Fork and Friends (8 photos)

Joined
Sep 13, 2007
Messages
20,987
Location
Northern VA suburb of Washington, DC
I had a lot of fun making this series over the last ten days.

Setups
I didn't take the time to photograph the setups because there are so many photos in the series. The setups were very simple. Half of them involved just two continuous-light lamps and the others required only one. Only one photo required two dedicated white reflectors and only two others required even one. In the five remaining photos, the white background, when used, also served as a reflector. Focus stacking was used in all but photo #6.

Photo #1
Mike 2021-06-02--0002-S.jpg
Subscribe to see EXIF info for this image (if available)


Photo #2
Mike 2021-06-02--0003-S.jpg
Subscribe to see EXIF info for this image (if available)


Photo #3
Mike 2021-06-02--0004-S.jpg
Subscribe to see EXIF info for this image (if available)



Photo #4
Mike 2021-06-02--0005-S.jpg
Subscribe to see EXIF info for this image (if available)


Photo #5
Mike 2021-06-02--0006-S.jpg
Subscribe to see EXIF info for this image (if available)


Photo #6
Mike 2021-06-03--0001-S.jpg
Subscribe to see EXIF info for this image (if available)


Photo #7
Mike 2021-06-10--0002-S.jpg
Subscribe to see EXIF info for this image (if available)

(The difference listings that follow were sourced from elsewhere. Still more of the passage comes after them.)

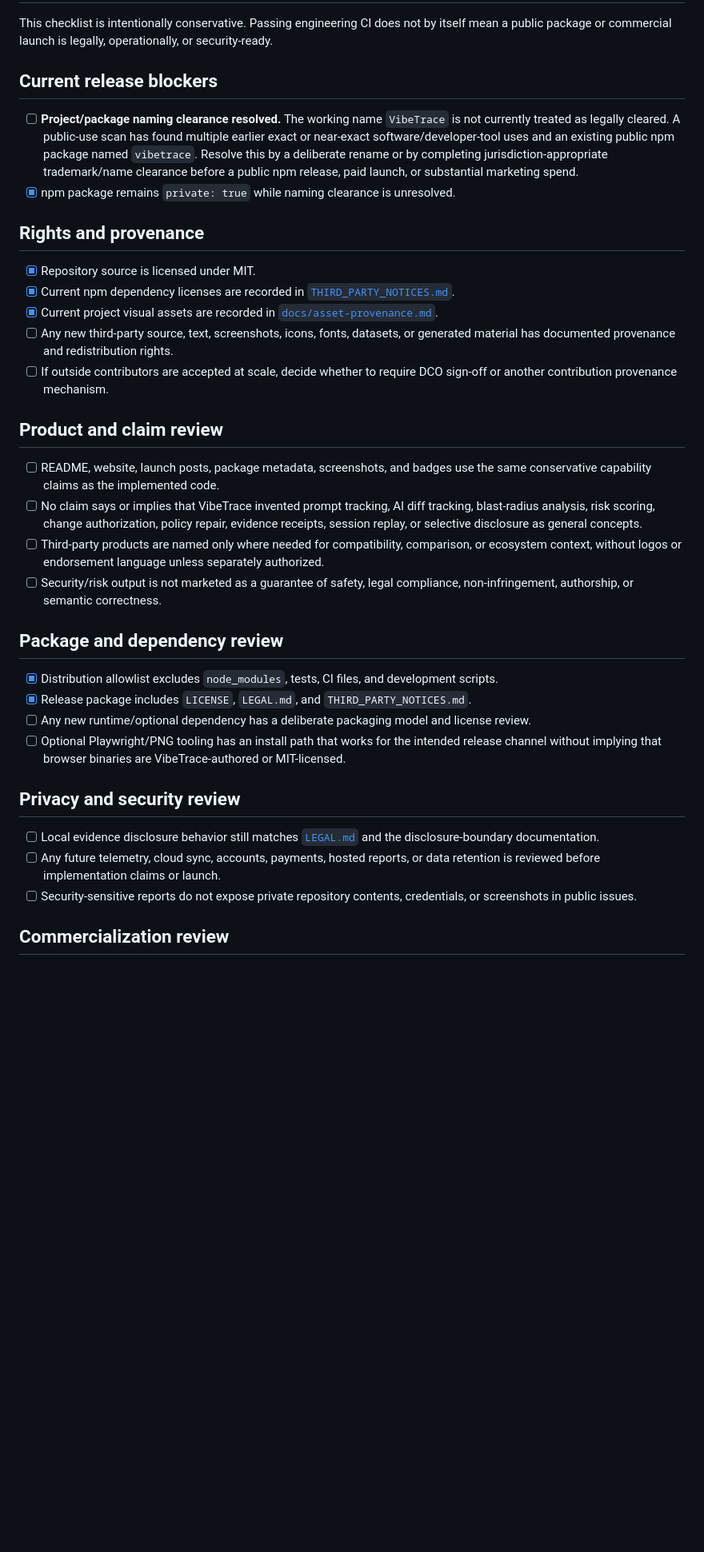
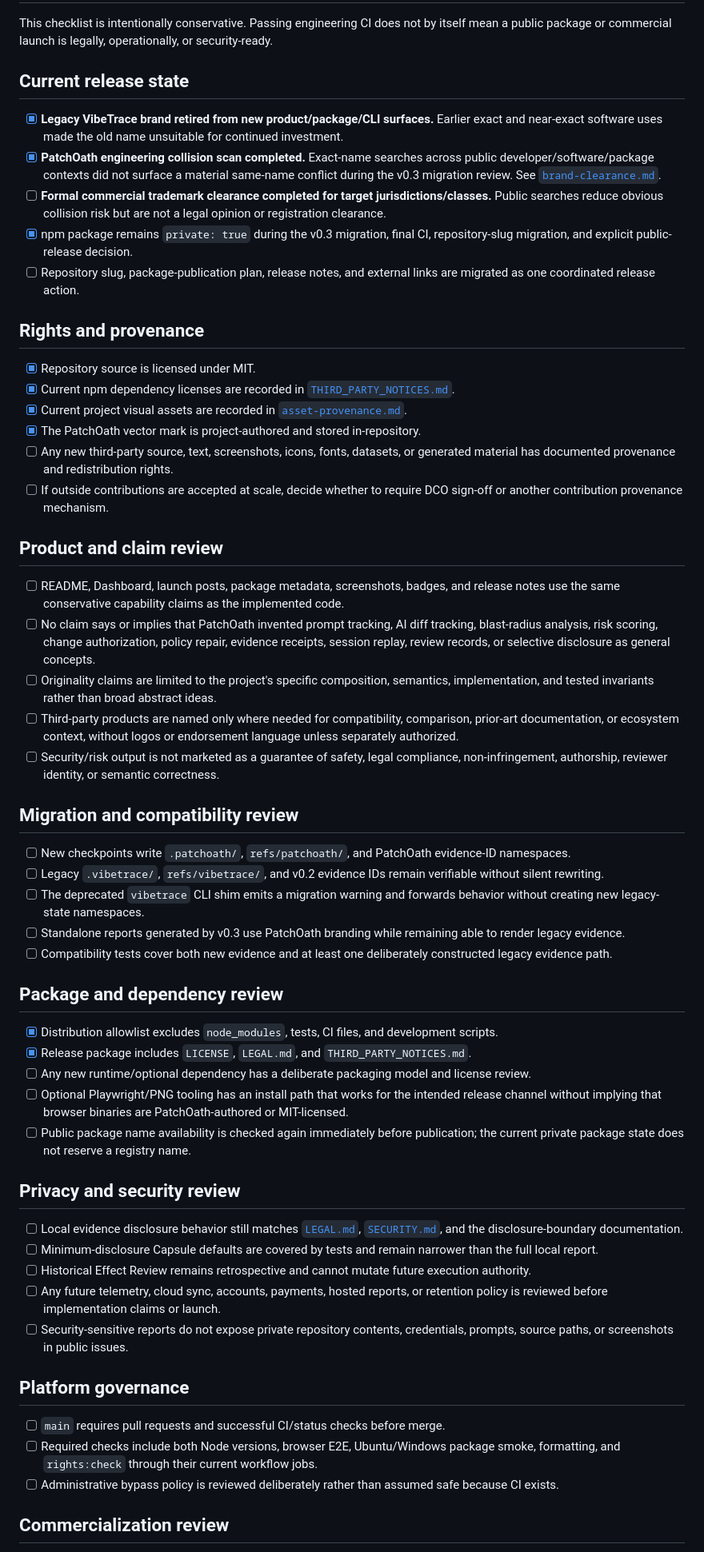
Before and after one commit to feifeing/vibetrace, a Markdown page: docs/release-readiness.md, the part around one of its changes. Shown at 80% size. Rendered like a GitHub page; blank space fills up the shorter version.

Commit message:
Refresh release gate for PatchOath v0.3

```diff
--- a/docs/release-readiness.md
+++ b/docs/release-readiness.md
@@ -2,38 +2,60 @@
 
 This checklist is intentionally conservative. Passing engineering CI does not by itself mean a public package or commercial launch is legally, operationally, or security-ready.
 
-## Current release blockers
+## Current release state
 
-- [ ] **Project/package naming clearance resolved.** The working name `VibeTrace` is not currently treated as legally cleared. A public-use scan has found multiple earlier exact or near-exact software/developer-tool uses and an existing public npm package named `vibetrace`. Resolve this by a deliberate rename or by completing jurisdiction-appropriate trademark/name clearance before a public npm release, paid launch, or substantial marketing spend.
-- [x] npm package remains `private: true` while naming clearance is unresolved.
+- [x] **Legacy VibeTrace brand retired from new product/package/CLI surfaces.** Earlier exact and near-exact software uses made the old name unsuitable for continued investment.
+- [x] **PatchOath engineering collision scan completed.** Exact-name searches across public developer/software/package contexts did not surface a material same-name conflict during the v0.3 migration review. See [`brand-clearance.md`](brand-clearance.md).
+- [ ] **Formal commercial trademark clearance completed for target jurisdictions/classes.** Public searches reduce obvious collision risk but are not a legal opinion or registration clearance.
+- [x] npm package remains `private: true` during the v0.3 migration, final CI, repository-slug migration, and explicit public-release decision.
+- [ ] Repository slug, package-publication plan, release notes, and external links are migrated as one coordinated release action.
 
 ## Rights and provenance
 
 - [x] Repository source is licensed under MIT.
 - [x] Current npm dependency licenses are recorded in [`THIRD_PARTY_NOTICES.md`](../THIRD_PARTY_NOTICES.md).
-- [x] Current project visual assets are recorded in [`docs/asset-provenance.md`](asset-provenance.md).
+- [x] Current project visual assets are recorded in [`asset-provenance.md`](asset-provenance.md).
+- [x] The PatchOath vector mark is project-authored and stored in-repository.
 - [ ] Any new third-party source, text, screenshots, icons, fonts, datasets, or generated material has documented provenance and redistribution rights.
-- [ ] If outside contributors are accepted at scale, decide whether to require DCO sign-off or another contribution provenance mechanism.
+- [ ] If outside contributions are accepted at scale, decide whether to require DCO sign-off or another contribution provenance mechanism.
 
 ## Product and claim review
 
-- [ ] README, website, launch posts, package metadata, screenshots, and badges use the same conservative capability claims as the implemented code.
-- [ ] No claim says or implies that VibeTrace invented prompt tracking, AI diff tracking, blast-radius analysis, risk scoring, change authorization, policy repair, evidence receipts, session replay, or selective disclosure as general concepts.
-- [ ] Third-party products are named only where needed for compatibility, comparison, or ecosystem context, without logos or endorsement language unless separately authorized.
-- [ ] Security/risk output is not marketed as a guarantee of safety, legal compliance, non-infringement, authorship, or semantic correctness.
+- [ ] README, Dashboard, launch posts, package metadata, screenshots, badges, and release notes use the same conservative capability claims as the implemented code.
+- [ ] No claim says or implies that PatchOath invented prompt tracking, AI diff tracking, blast-radius analysis, risk scoring, change authorization, policy repair, evidence receipts, session replay, review records, or selective disclosure as general concepts.
+- [ ] Originality claims are limited to the project's specific composition, semantics, implementation, and tested invariants rather than broad abstract ideas.
+- [ ] Third-party products are named only where needed for compatibility, comparison, prior-art documentation, or ecosystem context, without logos or endorsement language unless separately authorized.
+- [ ] Security/risk output is not marketed as a guarantee of safety, legal compliance, non-infringement, authorship, reviewer identity, or semantic correctness.
+
+## Migration and compatibility review
+
+- [ ] New checkpoints write `.patchoath/`, `refs/patchoath/`, and PatchOath evidence-ID namespaces.
+- [ ] Legacy `.vibetrace/`, `refs/vibetrace/`, and v0.2 evidence IDs remain verifiable without silent rewriting.
+- [ ] The deprecated `vibetrace` CLI shim emits a migration warning and forwards behavior without creating new legacy-state namespaces.
+- [ ] Standalone reports generated by v0.3 use PatchOath branding while remaining able to render legacy evidence.
+- [ ] Compatibility tests cover both new evidence and at least one deliberately constructed legacy evidence path.
 
 ## Package and dependency review
 
 - [x] Distribution allowlist excludes `node_modules`, tests, CI files, and development scripts.
 - [x] Release package includes `LICENSE`, `LEGAL.md`, and `THIRD_PARTY_NOTICES.md`.
 - [ ] Any new runtime/optional dependency has a deliberate packaging model and license review.
-- [ ] Optional Playwright/PNG tooling has an install path that works for the intended release channel without implying that browser binaries are VibeTrace-authored or MIT-licensed.
+- [ ] Optional Playwright/PNG tooling has an install path that works for the intended release channel without implying that browser binaries are PatchOath-authored or MIT-licensed.
+- [ ] Public package name availability is checked again immediately before publication; the current private package state does not reserve a registry name.
 
 ## Privacy and security review
 
-- [ ] Local evidence disclosure behavior still matches [`LEGAL.md`](../LEGAL.md) and the disclosure-boundary documentation.
-- [ ] Any future telemetry, cloud sync, accounts, payments, hosted reports, or data retention is reviewed before implementation claims or launch.
-- [ ] Security-sensitive reports do not expose private repository contents, credentials, or screenshots in public issues.
+- [ ] Local evidence disclosure behavior still matches [`LEGAL.md`](../LEGAL.md), [`SECURITY.md`](../SECURITY.md), and the disclosure-boundary documentation.
+- [ ] Minimum-disclosure Capsule defaults are covered by tests and remain narrower than the full local report.
+- [ ] Historical Effect Review remains retrospective and cannot mutate future execution authority.
+- [ ] Any future telemetry, cloud sync, accounts, payments, hosted reports, or retention policy is reviewed before implementation claims or launch.
+- [ ] Security-sensitive reports do not expose private repository contents, credentials, prompts, source paths, or screenshots in public issues.
+
+## Platform governance
+
+- [ ] `main` requires pull requests and successful CI/status checks before merge.
+- [ ] Required checks include both Node versions, browser E2E, Ubuntu/Windows package smoke, formatting, and `rights:check` through their current workflow jobs.
+- [ ] Administrative bypass policy is reviewed deliberately rather than assumed safe because CI exists.
 
 ## Commercialization review
 
```
Also changed, not shown: other parts of docs/release-readiness.md (+2 -2 lines).
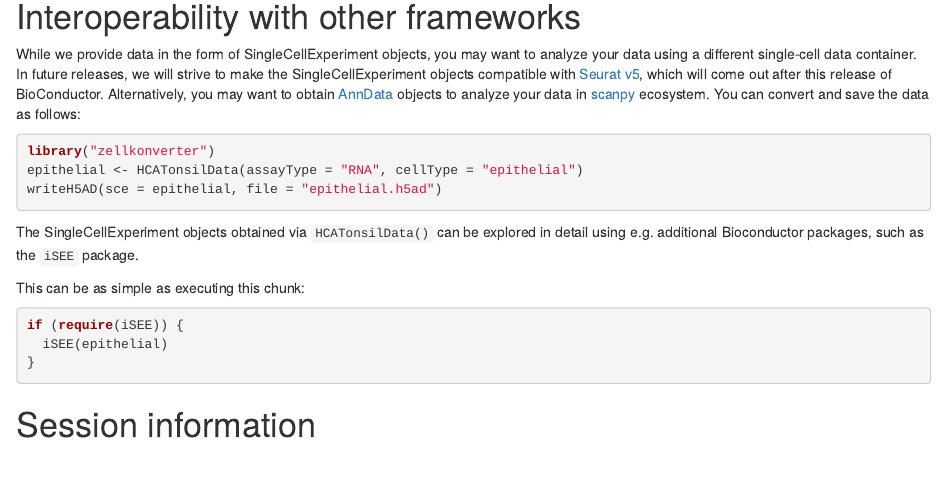
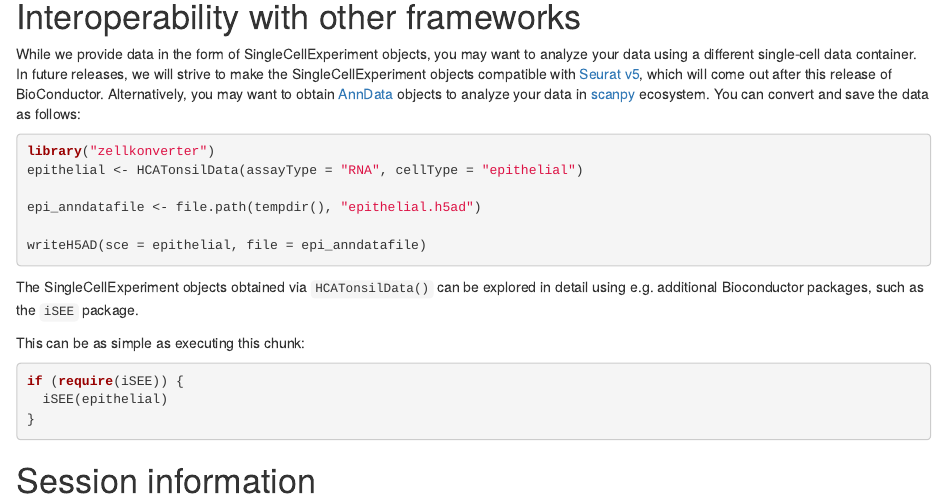
Before and after one commit to massonix/HCATonsilData, an R Markdown document (vignettes/HCATonsilData.Rmd): the page in a window 1100 px wide, from 12390 px down. Rendered offline with R 4.5, knitr and Pandoc, with nearby package versions; drawn as R Markdown's standard HTML page in place of the format the file asks for; some code elsewhere in the file could not run offline.

Commit message:
better handling the location on where to export the anndata object

````diff
--- a/vignettes/HCATonsilData.Rmd
+++ b/vignettes/HCATonsilData.Rmd
@@ -535,7 +535,10 @@ You can convert and save the data as follows:
 ```{r eval=FALSE}
 library("zellkonverter")
 epithelial <- HCATonsilData(assayType = "RNA", cellType = "epithelial")
-writeH5AD(sce = epithelial, file = "epithelial.h5ad")
+
+epi_anndatafile <- file.path(tempdir(), "epithelial.h5ad")
+
+writeH5AD(sce = epithelial, file = epi_anndatafile)
 ```
 
 The SingleCellExperiment objects obtained via `HCATonsilData()` can be explored in
````
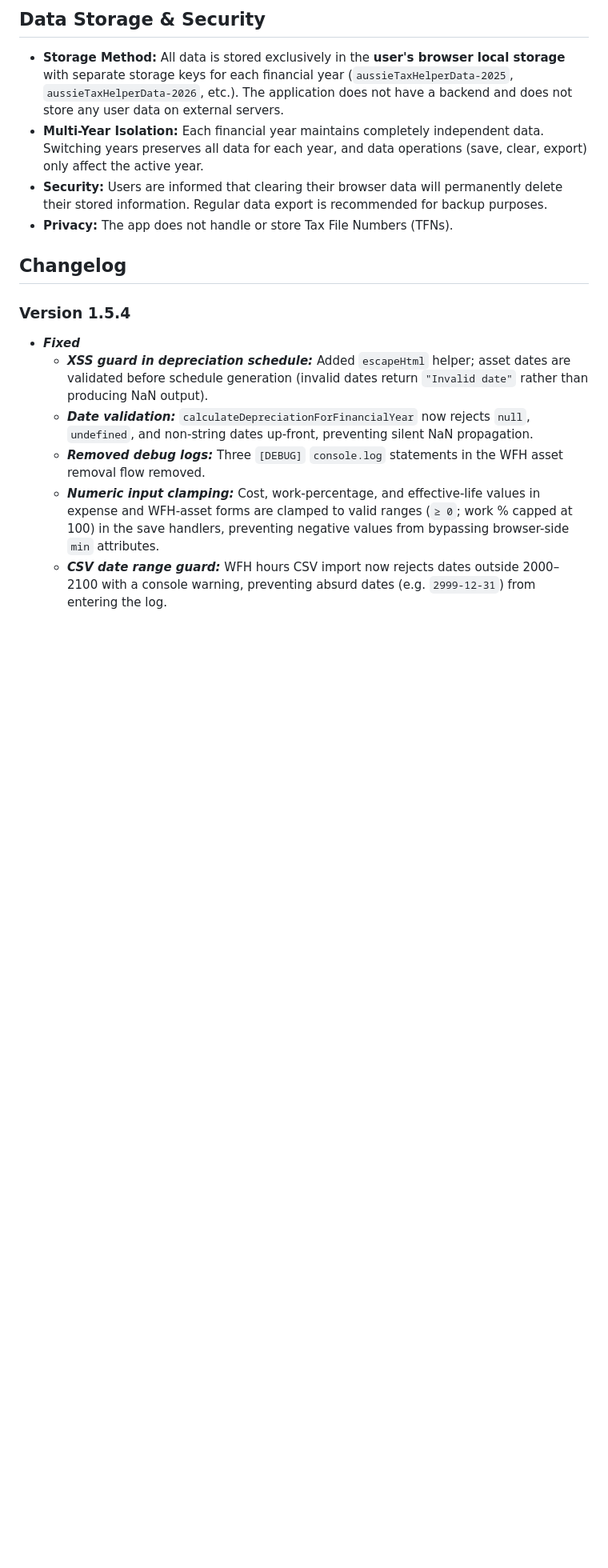
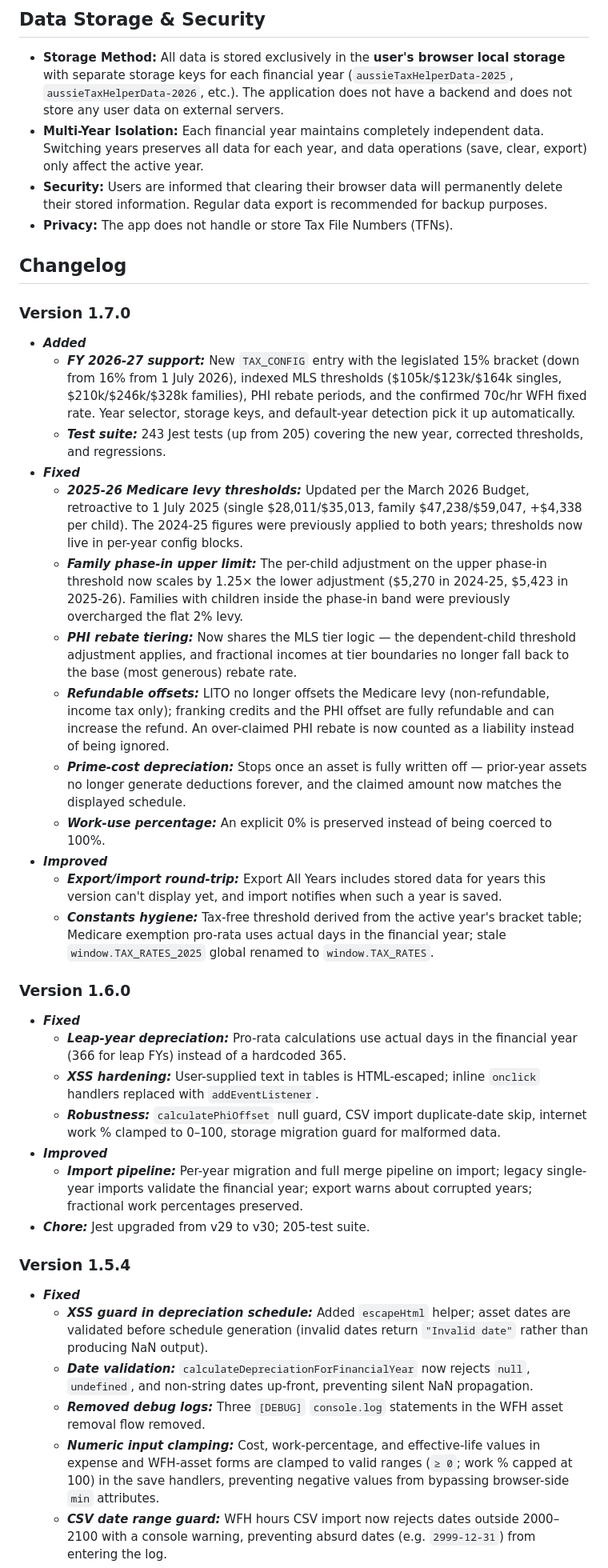
Before and after one commit to kazimurtaza/aussie-tax-helper, a Markdown page: README.MD, the part around one of its changes. Shown at 80% size. Drawn GitHub-style; blank space fills up the shorter version.

```diff
--- a/README.MD
+++ b/README.MD
@@ -160,6 +177,30 @@ All other 2025-2026 rates — income tax brackets, LITO, Medicare levy threshold
 * **Privacy:** The app does not handle or store Tax File Numbers (TFNs).
 
 ## Changelog
+
+### Version 1.7.0
+* ***Added***
+    * ***FY 2026-27 support:*** New `TAX_CONFIG` entry with the legislated 15% bracket (down from 16% from 1 July 2026), indexed MLS thresholds ($105k/$123k/$164k singles, $210k/$246k/$328k families), PHI rebate periods, and the confirmed 70c/hr WFH fixed rate. Year selector, storage keys, and default-year detection pick it up automatically.
+    * ***Test suite:*** 243 Jest tests (up from 205) covering the new year, corrected thresholds, and regressions.
+* ***Fixed***
+    * ***2025-26 Medicare levy thresholds:*** Updated per the March 2026 Budget, retroactive to 1 July 2025 (single $28,011/$35,013, family $47,238/$59,047, +$4,338 per child). The 2024-25 figures were previously applied to both years; thresholds now live in per-year config blocks.
+    * ***Family phase-in upper limit:*** The per-child adjustment on the upper phase-in threshold now scales by 1.25× the lower adjustment ($5,270 in 2024-25, $5,423 in 2025-26). Families with children inside the phase-in band were previously overcharged the flat 2% levy.
+    * ***PHI rebate tiering:*** Now shares the MLS tier logic — the dependent-child threshold adjustment applies, and fractional incomes at tier boundaries no longer fall back to the base (most generous) rebate rate.
+    * ***Refundable offsets:*** LITO no longer offsets the Medicare levy (non-refundable, income tax only); franking credits and the PHI offset are fully refundable and can increase the refund. An over-claimed PHI rebate is now counted as a liability instead of being ignored.
+    * ***Prime-cost depreciation:*** Stops once an asset is fully written off — prior-year assets no longer generate deductions forever, and the claimed amount now matches the displayed schedule.
+    * ***Work-use percentage:*** An explicit 0% is preserved instead of being coerced to 100%.
+* ***Improved***
+    * ***Export/import round-trip:*** Export All Years includes stored data for years this version can't display yet, and import notifies when such a year is saved.
+    * ***Constants hygiene:*** Tax-free threshold derived from the active year's bracket table; Medicare exemption pro-rata uses actual days in the financial year; stale `window.TAX_RATES_2025` global renamed to `window.TAX_RATES`.
+
+### Version 1.6.0
+* ***Fixed***
+    * ***Leap-year depreciation:*** Pro-rata calculations use actual days in the financial year (366 for leap FYs) instead of a hardcoded 365.
+    * ***XSS hardening:*** User-supplied text in tables is HTML-escaped; inline `onclick` handlers replaced with `addEventListener`.
+    * ***Robustness:*** `calculatePhiOffset` null guard, CSV import duplicate-date skip, internet work % clamped to 0–100, storage migration guard for malformed data.
+* ***Improved***
+    * ***Import pipeline:*** Per-year migration and full merge pipeline on import; legacy single-year imports validate the financial year; export warns about corrupted years; fractional work percentages preserved.
+* ***Chore:*** Jest upgraded from v29 to v30; 205-test suite.
 
 ### Version 1.5.4
 * ***Fixed***
```
Also changed, not shown: other parts of README.MD (+26 -9 lines).
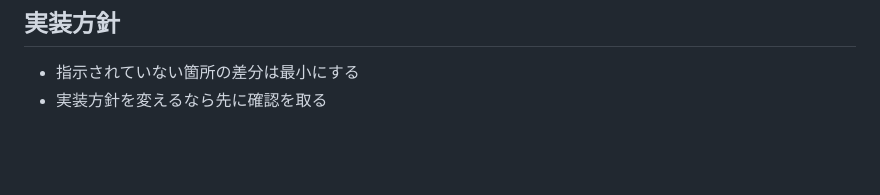
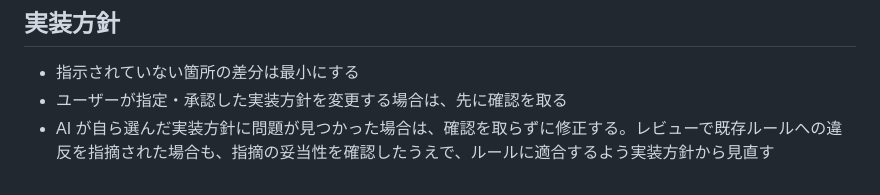
Before and after one commit to matsudamper/browsem, a Markdown page: AGENTS.md, the part around the change. GitHub-like rendering; blank space fills up the shorter version.

Commit message:
AI自身の実装方針の修正に確認を不要とする

```diff
--- a/AGENTS.md
+++ b/AGENTS.md
@@ -170,4 +170,5 @@ PR がマージまたはクローズされたら `cursor-subscriptions-unsubscri
 
 ## 実装方針
 - 指示されていない箇所の差分は最小にする
-- 実装方針を変えるなら先に確認を取る
+- ユーザーが指定・承認した実装方針を変更する場合は、先に確認を取る
+- AI が自ら選んだ実装方針に問題が見つかった場合は、確認を取らずに修正する。レビューで既存ルールへの違反を指摘された場合も、指摘の妥当性を確認したうえで、ルールに適合するよう実装方針から見直す
```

Photo #8
Mike 2021-06-12--0003-S.jpg
Subscribe to see EXIF info for this image (if available)
 
Joined
Dec 3, 2012
Messages
7,192
Location
Sandpoint, Idaho
Very creative. really like 1-4, 7 & 8. I think 4 is my favorite, I like the symmetry of it, and the light/reflection in the spoon.
 
Joined
Sep 20, 2009
Messages
17,571
Wonderful series, Mike!
Really creative.
All are remarkable and appealing, #5 being my favourite of the set.
 

kilofoxtrott

European Ambassador
Moderator
Joined
Dec 29, 2011
Messages
9,665
Location
Tettnang, Germany
Real Name
Klaus
Wonderful, Mike!

Two years ago I won a second place in our local photo club with a similar picture.
Two forks and a white egg in front of a black background.

Stunning
Klaus
 
Joined
Jan 21, 2006
Messages
2,156
Location
Johns Creek, Ga
I had a lot of fun making this series over the last ten days.

Setups
I didn't take the time to photograph the setups because there are so many photos in the series. The setups were very simple. Half of them involved just two continuous-light lamps and the others required only one. Only one photo required two dedicated white reflectors and only two others required even one. In the five remaining photos, the white background, when used, also served as a reflector. Focus stacking was used in all but photo #6.

Photo #1
View attachment 1685093

Photo #2
View attachment 1685094

Photo #3
View attachment 1685095


Photo #4
View attachment 1685096

Photo #5
View attachment 1685097

Photo #6
View attachment 1685098

Photo #7
View attachment 1685099

Photo #8
View attachment 1685100
Some very nice work Mike...Lighing is wonderful, and I don't know how you got all the utensils spotless. Every time I try something like this I always find smudges or fingerprints. Think I'll revisit Light Camera Magic again.
 
Joined
Jan 2, 2009
Messages
6,770
Location
Alaska
Real Name
Dan
Pretty darn creative, Mike. When I look at spoons and forks I see.... spoons and forks. I really like nos. 2 and 5. I think maybe due to the contrasting geometry between the fork tines and smooth curve of the spoon. Well done.
 
Joined
Sep 13, 2007
Messages
20,987
Location
Northern VA suburb of Washington, DC
Thank you to Binnur, Dan and John!

I don't know how you got all the utensils spotless.

I recently bought these utensils for use only as props with my food photography so I could avoid the inevitable scratch marks that come with use at the dining table. While they are in their best, brand-new condition, I photographed them as subjects. I use a lint-free rag and Windex to remove spots and fingerprints. I should then wear gloves when positioning them on the tabletop, but I rarely take that care.

I'll revisit Light Camera Magic again.
For those following along, the name of the book is Light: Science and Magic. Look up "family of angles" in that book, as making these photos is entirely about keeping light sources inside or outside the family of angles, depending on whether bright or dark tones, respectively, are wanted. One of the enjoyable details of photographing the utensils is that when areas of them were displayed in dark tones that I wanted displayed in bright tones, I used a white reflector to "paint" those areas in bright tones.
 

Latest threads

Links on this page may be to our affiliates. Sales through affiliate links may benefit this site.
Nikon Cafe is a fan site and not associated with Nikon Corporation.
Forum post reactions by Twemoji: https://github.com/twitter/twemoji
Forum GIFs powered by GIPHY: https://giphy.com/
Copyright © Amin Forums, LLC
Top Bottom